by Billy Ball
On Sunday, the lame-duck Gov. Bev Perdue handed down her third veto of GOP-backed legislation in four days when she axed Senate Bill 820, a controversial measure paving the way for hydraulic fracturing, better known as "fracking," in North Carolina as soon as 2014.
It comes days after the governor used the veto power on a GOP-backed budget plan and an overhaul of the Racial Justice Act.
It remains to be seen whether Republican legislators have the support to override Perdue's fracking veto in the N.C. House. A veto override requires a three-fifths vote from both chambers, and neither chamber met that mark when the legislation was passed two weeks ago.
Still, thanks to absent lawmakers, Senate Republicans were successful in a 29-13 override vote Monday and House leaders could take a vote on the override this afternoon.
Perdue's fracking veto came at the last minute this weekend as Sunday was the last day she could exercise her veto power on the bill. Fracking opponents likely felt some angst awaiting word on Perdue's decision during the 10-day veto period as the governor announced in March that she backs fracking if the proper safeguards are in place.
The legislation opens the door to the natural gas drilling in two years after lawmakers build a regulatory structure, also granting wide powers to a newly-created mining commission to regulate the industry.
Supporters tout fracking as an economic energizer with the potential to create hundreds of jobs and bring revenues to lucky landowners in central parts of North Carolina like Sanford. Critics, however, note the many questions about the drilling's long-term environmental impacts, including examples of water pollution and increased seismic activity reported in other states.
Some also noted a majority of the mining commission's ranks would be filled by individuals with experience or interest in the industry.
Senate Bill 820—the brainchild of Sen. Bob Rucho, R-Mecklenburg, and Rep. Mitch Gillespie, R-McDowell—survived opposition from N.C. General Assembly Democrats and environmentalists who said the legislation did not do enough to protect the state's environment.
In a statement Sunday, Perdue echoed those sentiments.
"Our drinking water and the health and safety of North Carolina's families are too important," Perdue said in the statement. "We can't put them in jeopardy by rushing to allow fracking without proper safeguards."
The governor called on lawmakers to adopt a "strong set of standards" as she urged in an executive order in May.
Not surprisingly, Republican legislative leaders are taking shots at the governor for her veto, calling it a "flip-flop" in a joint statement Sunday by House Speaker Thom Tillis, R-Mecklenburg, and Senate President Pro Tempore Phil Berger, R-Rockingham.

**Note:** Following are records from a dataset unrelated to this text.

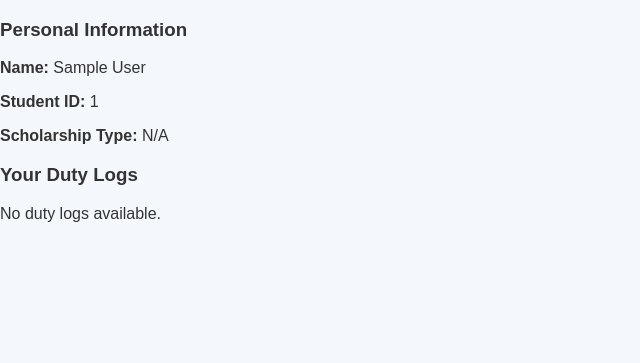
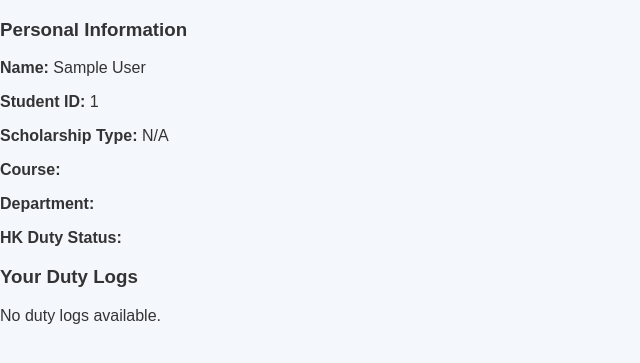
Before and after one commit to ErwinZack/duty-tracker, a PHP site: page /student/profile.php in a window 1280 px wide. Shown: the part 86-449 px from the top of the page, without its empty margins (0-640 px from the left). Run offline with PHP 8.4, Linux system fonts and the light colour scheme; the visitor is signed in with stand-in values (Sample User, id 1); data that the repository does not hold is empty.

Commit message:
Update profile.php

```diff
--- a/student/profile.php
+++ b/student/profile.php
@@ -51,6 +51,9 @@
             <p><strong>Student ID:</strong> <?php echo htmlspecialchars($student['student_id'] ?? 'N/A'); ?></p>
             <p><strong>Scholarship Type:</strong> <?php echo htmlspecialchars($student['scholarship_type'] ?? 'N/A'); ?>
             </p>
+            <p><strong>Course:</strong> <?php echo htmlspecialchars($student['course'] ?? 'N/A'); ?></p>
+            <p><strong>Department:</strong> <?php echo htmlspecialchars($student['department'] ?? 'N/A'); ?></p>
+            <p><strong>HK Duty Status:</strong> <?php echo htmlspecialchars($student['hk_duty_status'] ?? 'N/A'); ?></p>
         </section>
 
         <section class="duty-logs">
```
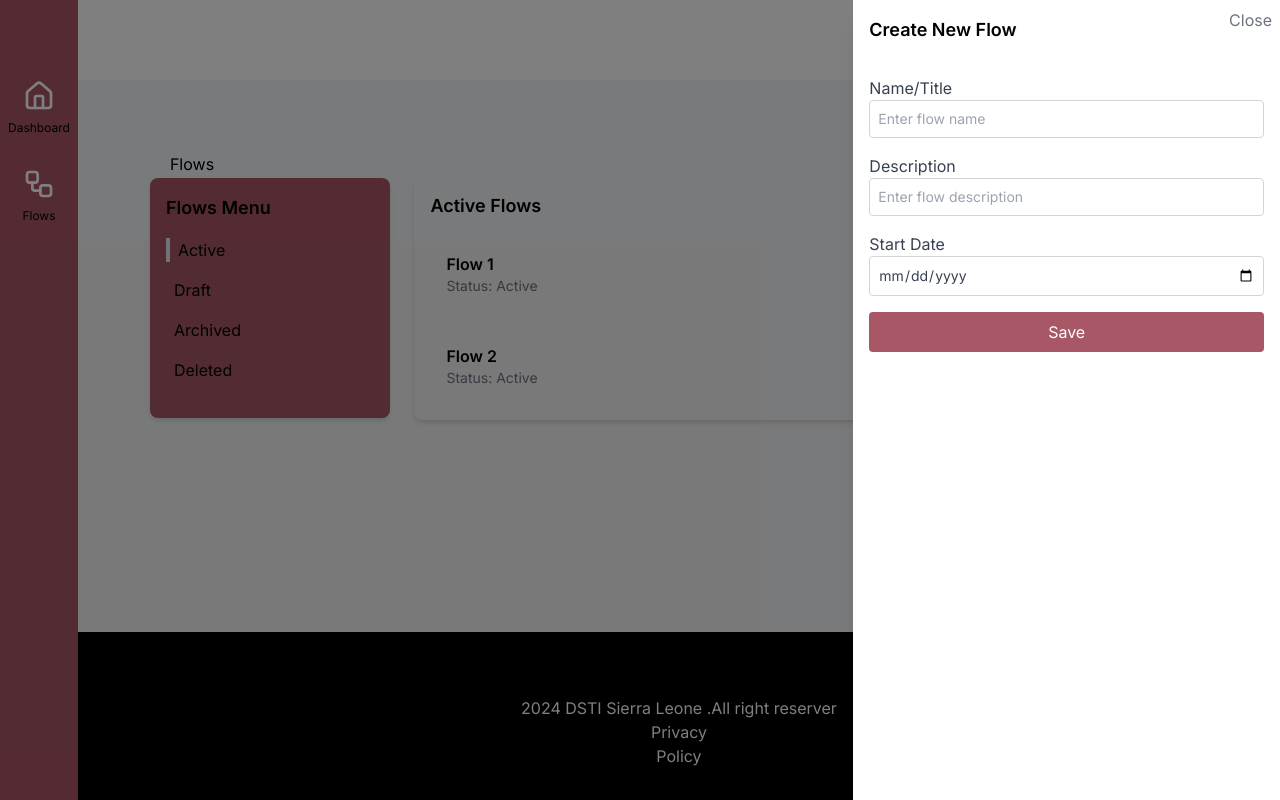
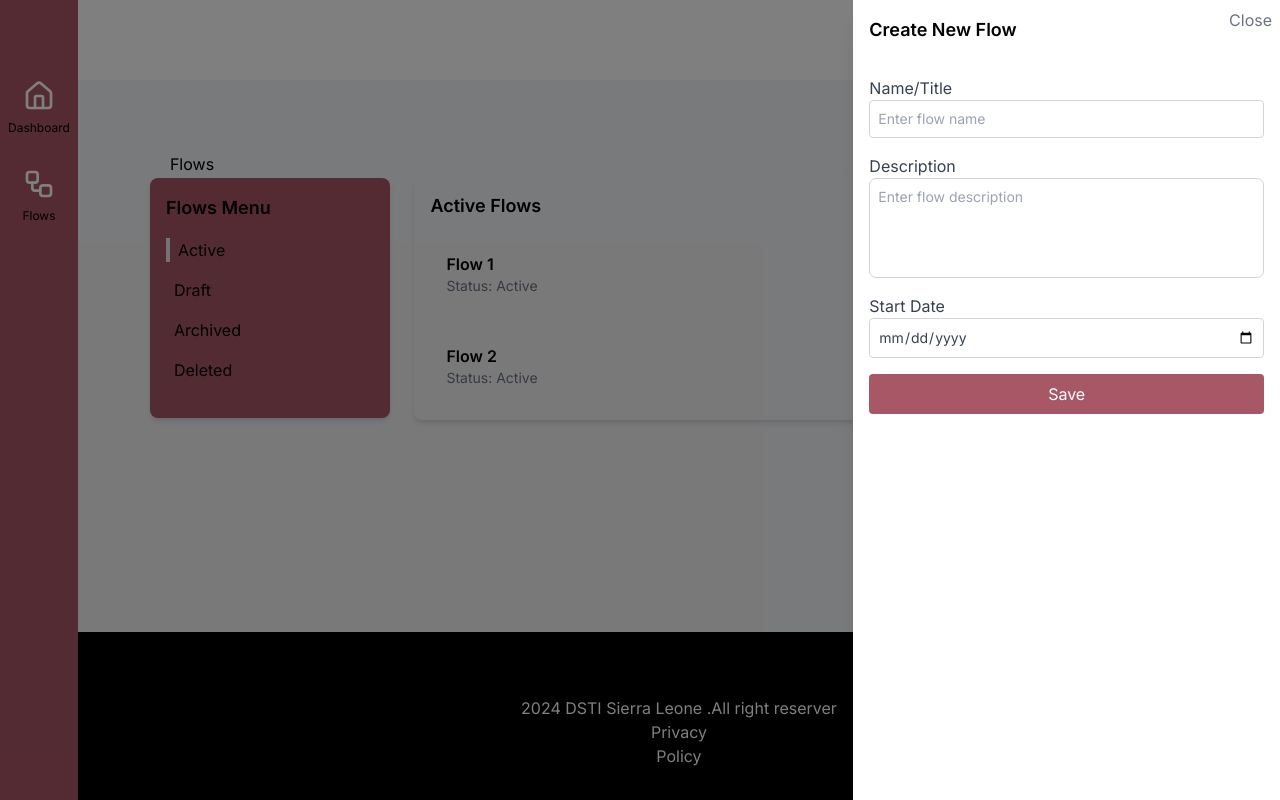
Before and after one commit to dsti-sl/e-referral, a Next.js app: page /flows in a window 1280 px wide. Both pictures are taken after a click on the button "Create Flow". Built offline with nearby package versions, Linux system fonts and the light colour scheme.

Commit message:
modify textarea

```diff
--- a/src/components/ui/Forms.tsx
+++ b/src/components/ui/Forms.tsx
@@ -37,6 +37,15 @@ const Forms: React.FC<FormsProps> = ({ fields, onSave }) => {
           <label htmlFor={field.id} className="text-gray-700">
             {field.label}
           </label>
+          {field.type === 'textarea' ? (
+            <textarea
+              id={field.id}
+              placeholder={field.placeholder}
+              required={field.required}
+              onChange={handleChange}
+              className="min-h-[100px] w-full resize-none rounded-[7px] border border-gray-300 p-2 text-sm text-gray-700"
+            />
+          ) : (
             <input
               id={field.id}
               type={field.type}
@@ -45,11 +54,12 @@ const Forms: React.FC<FormsProps> = ({ fields, onSave }) => {
               onChange={handleChange}
               className="rounded border border-gray-300 p-2 text-sm text-gray-700"
             />
+          )}
         </div>
       ))}
       <button
         type="submit"
-        className="rounded bg-erefer-rose px-4 py-2 text-white hover:bg-white focus:outline-none"
+        className="rounded bg-erefer-rose px-4 py-2 text-white hover:bg-red-400 focus:outline-none"
       >
         Save
       </button>
```
Lines whose indentation alone changed are shown as unchanged.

"The General Assembly incorporated many of the governor's recommendations in a bipartisan plan to begin developing regulatory framework for affordable, clean energy alternatives," the lawmakers said. "We are disappointed, but not surprised, that when decision time neared, she once again caved to her liberal base rather than support the promise of more jobs for our state."
Meanwhile, environmental advocates applauded the veto.
"Gov. Perdue stood up for our drinking water today," said Elizabeth Ouzts, state director for Environment North Carolina, in a statement Sunday. "She stood up for our air quality and our rural landscapes, and against this dangerous approach to fracking."
Hope Taylor, executive director of Clean Water for NC, said in a statement that the governor heeded the voices of a number of fracking opponents who called for the governor's veto in recent weeks.
"While there are varying perceptions about the safety of fracking and the economic potential of shale gas in North Carolina, it's only those who already have a vested interest in shale gas, or who want to bring dirty oil and gas money into N.C. elections who were pushing hard for this bill—that's why bill supporters couldn't muster many contacts to the governor," Taylor said.
Democrats' gubernatorial candidate, Lt. Gov. Walter Dalton, took the opportunity to separate himself from the unpopular Perdue, releasing a statement Monday criticizing the veto.
"This legislation sets up a regulatory structure that, while not perfect, is a proactive step and no fracking can occur until further action by the legislature," Dalton said. "The House did take steps to include more safeguards, especially for the drinking water supply, which is one of my principle concerns."